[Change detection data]
= Beginning of Section =
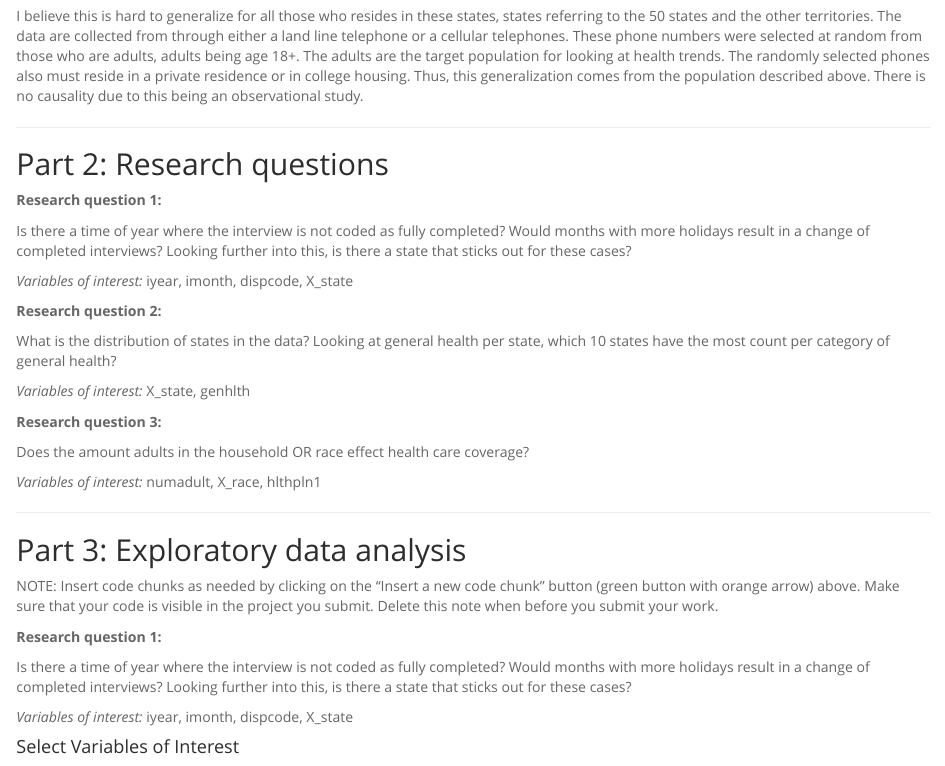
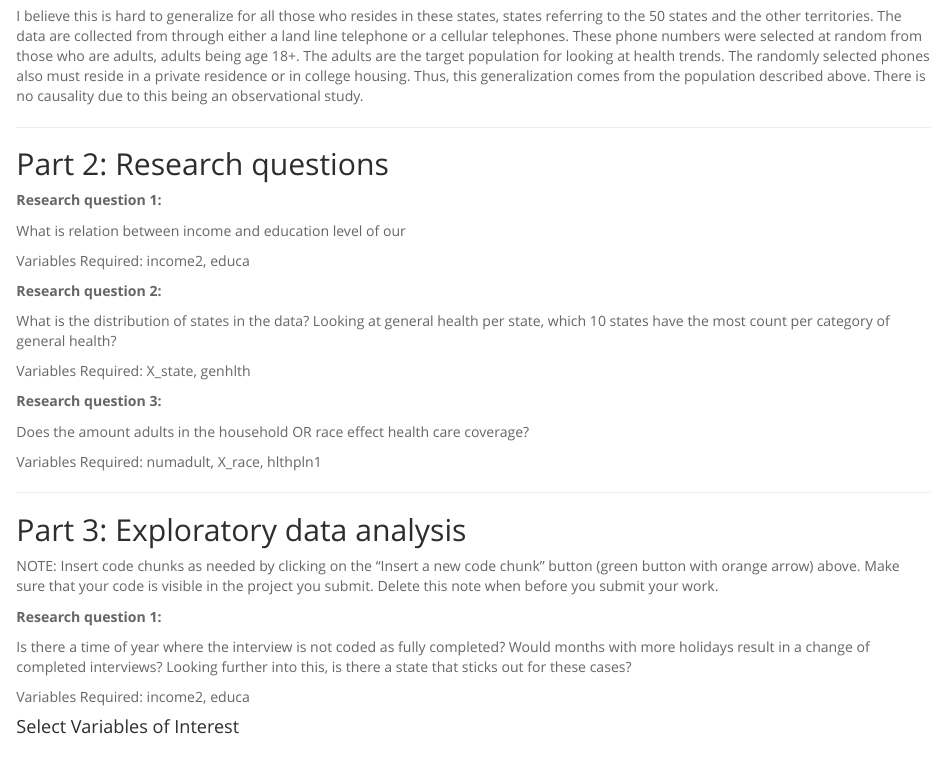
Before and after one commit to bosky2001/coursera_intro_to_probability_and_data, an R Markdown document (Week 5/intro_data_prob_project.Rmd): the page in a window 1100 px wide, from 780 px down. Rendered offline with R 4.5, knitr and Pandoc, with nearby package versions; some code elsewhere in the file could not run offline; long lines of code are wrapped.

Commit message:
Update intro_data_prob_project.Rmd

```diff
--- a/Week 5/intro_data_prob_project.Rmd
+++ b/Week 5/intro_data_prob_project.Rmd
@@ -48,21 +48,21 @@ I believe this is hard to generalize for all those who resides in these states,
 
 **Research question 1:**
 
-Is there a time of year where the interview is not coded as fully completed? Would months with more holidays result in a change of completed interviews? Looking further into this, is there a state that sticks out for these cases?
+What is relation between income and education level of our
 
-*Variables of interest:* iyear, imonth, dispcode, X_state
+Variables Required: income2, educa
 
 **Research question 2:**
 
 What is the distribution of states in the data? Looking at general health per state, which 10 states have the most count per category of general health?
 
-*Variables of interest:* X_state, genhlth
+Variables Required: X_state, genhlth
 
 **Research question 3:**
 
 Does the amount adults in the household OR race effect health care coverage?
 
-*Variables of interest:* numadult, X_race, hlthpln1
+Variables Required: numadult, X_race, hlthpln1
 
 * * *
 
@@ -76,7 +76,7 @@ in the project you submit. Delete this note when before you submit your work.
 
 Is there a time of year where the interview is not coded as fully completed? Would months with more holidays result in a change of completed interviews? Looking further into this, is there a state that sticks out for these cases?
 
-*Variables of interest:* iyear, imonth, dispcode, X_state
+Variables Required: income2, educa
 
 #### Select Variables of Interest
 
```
= End of Section =
= Beginning of Section =
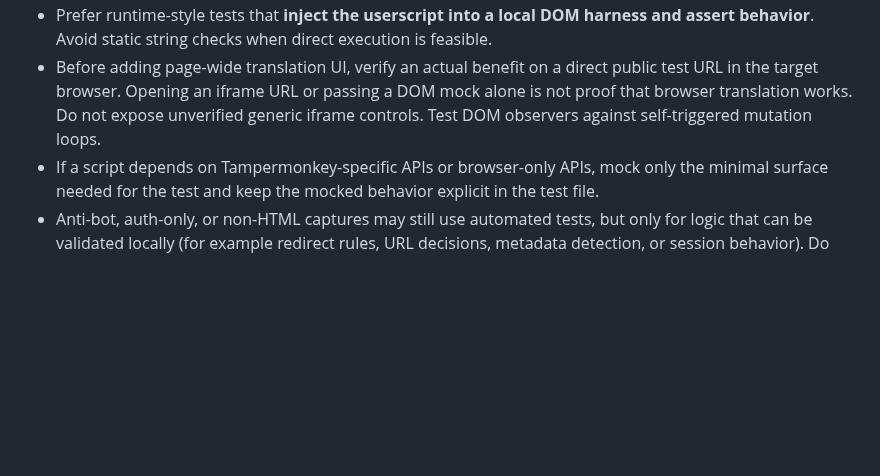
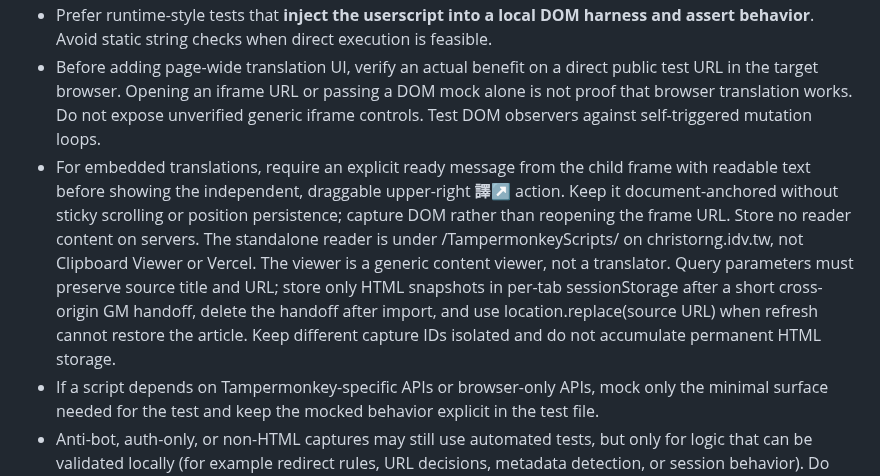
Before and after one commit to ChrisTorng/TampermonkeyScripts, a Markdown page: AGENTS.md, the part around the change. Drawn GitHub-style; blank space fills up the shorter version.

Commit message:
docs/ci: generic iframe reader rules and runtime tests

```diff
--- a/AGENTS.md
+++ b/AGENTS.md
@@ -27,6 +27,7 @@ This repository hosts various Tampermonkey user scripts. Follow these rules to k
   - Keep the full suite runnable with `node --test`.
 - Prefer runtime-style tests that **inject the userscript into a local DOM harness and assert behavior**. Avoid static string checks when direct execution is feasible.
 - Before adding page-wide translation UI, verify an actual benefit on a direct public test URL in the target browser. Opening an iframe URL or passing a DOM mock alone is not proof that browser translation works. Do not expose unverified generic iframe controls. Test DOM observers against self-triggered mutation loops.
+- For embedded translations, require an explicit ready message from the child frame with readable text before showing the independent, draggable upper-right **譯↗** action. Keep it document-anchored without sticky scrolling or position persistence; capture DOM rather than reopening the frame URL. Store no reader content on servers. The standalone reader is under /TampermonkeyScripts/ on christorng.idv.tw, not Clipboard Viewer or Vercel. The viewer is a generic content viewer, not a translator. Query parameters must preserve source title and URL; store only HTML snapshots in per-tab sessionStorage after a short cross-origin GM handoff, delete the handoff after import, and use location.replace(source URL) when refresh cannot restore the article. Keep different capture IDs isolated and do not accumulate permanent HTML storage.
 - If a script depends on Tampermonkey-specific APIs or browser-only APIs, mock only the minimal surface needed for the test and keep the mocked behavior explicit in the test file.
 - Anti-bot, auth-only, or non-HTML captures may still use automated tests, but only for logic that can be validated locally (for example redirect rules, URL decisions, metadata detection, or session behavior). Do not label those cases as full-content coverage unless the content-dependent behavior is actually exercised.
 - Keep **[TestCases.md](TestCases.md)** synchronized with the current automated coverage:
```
= End of Section =
= Beginning of Section =
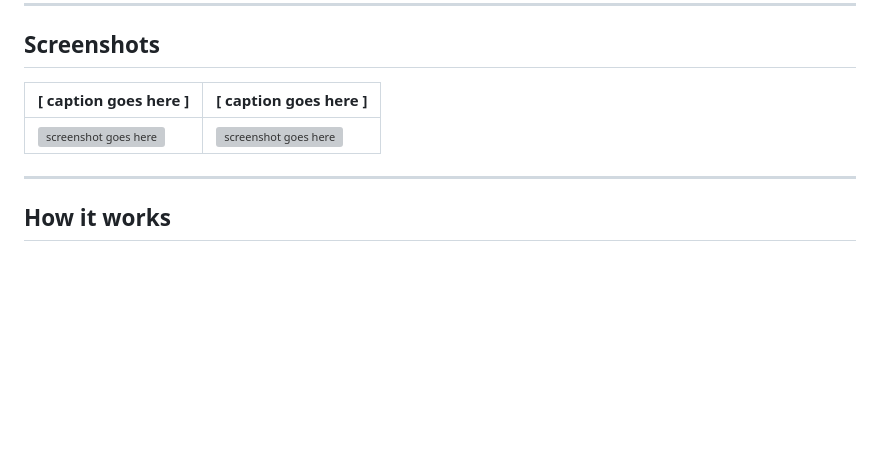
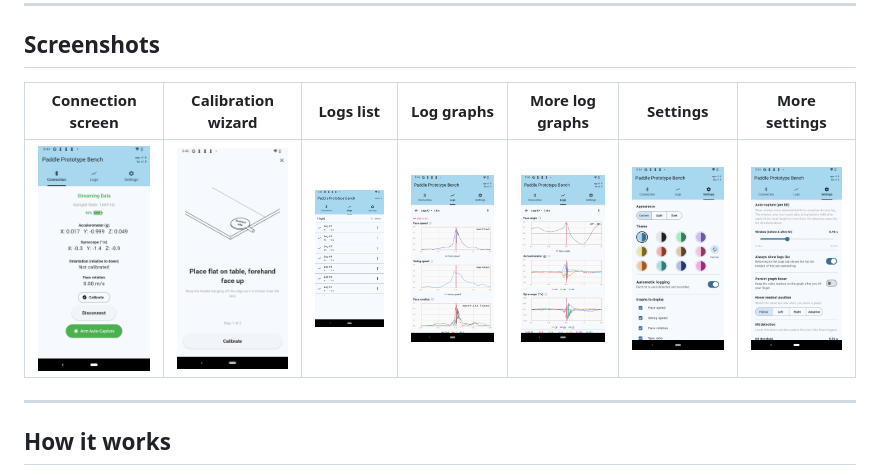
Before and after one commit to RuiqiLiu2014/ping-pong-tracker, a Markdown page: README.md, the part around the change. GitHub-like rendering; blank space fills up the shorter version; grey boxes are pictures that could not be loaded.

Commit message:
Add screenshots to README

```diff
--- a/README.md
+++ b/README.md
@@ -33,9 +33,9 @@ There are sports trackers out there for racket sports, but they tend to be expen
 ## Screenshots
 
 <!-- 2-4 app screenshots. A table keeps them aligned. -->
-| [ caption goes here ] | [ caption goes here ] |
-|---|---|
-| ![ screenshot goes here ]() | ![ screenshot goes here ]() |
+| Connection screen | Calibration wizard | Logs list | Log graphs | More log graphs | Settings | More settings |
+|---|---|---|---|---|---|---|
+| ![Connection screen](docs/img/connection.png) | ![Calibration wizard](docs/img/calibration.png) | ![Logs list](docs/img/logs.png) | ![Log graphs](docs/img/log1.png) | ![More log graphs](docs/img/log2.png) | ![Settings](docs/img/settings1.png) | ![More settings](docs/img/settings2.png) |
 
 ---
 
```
= End of Section =
** ASSIGNMENT **
For this exercise, return every line from the data that holds the string "docs".

** ANSWER SECTION **
docs/ci: generic iframe reader rules and runtime tests
+| ![Connection screen](docs/img/connection.png) | ![Calibration wizard](docs/img/calibration.png) | ![Logs list](docs/img/logs.png) | ![Log graphs](docs/img/log1.png) | ![More log graphs](docs/img/log2.png) | ![Settings](docs/img/settings1.png) | ![More settings](docs/img/settings2.png) |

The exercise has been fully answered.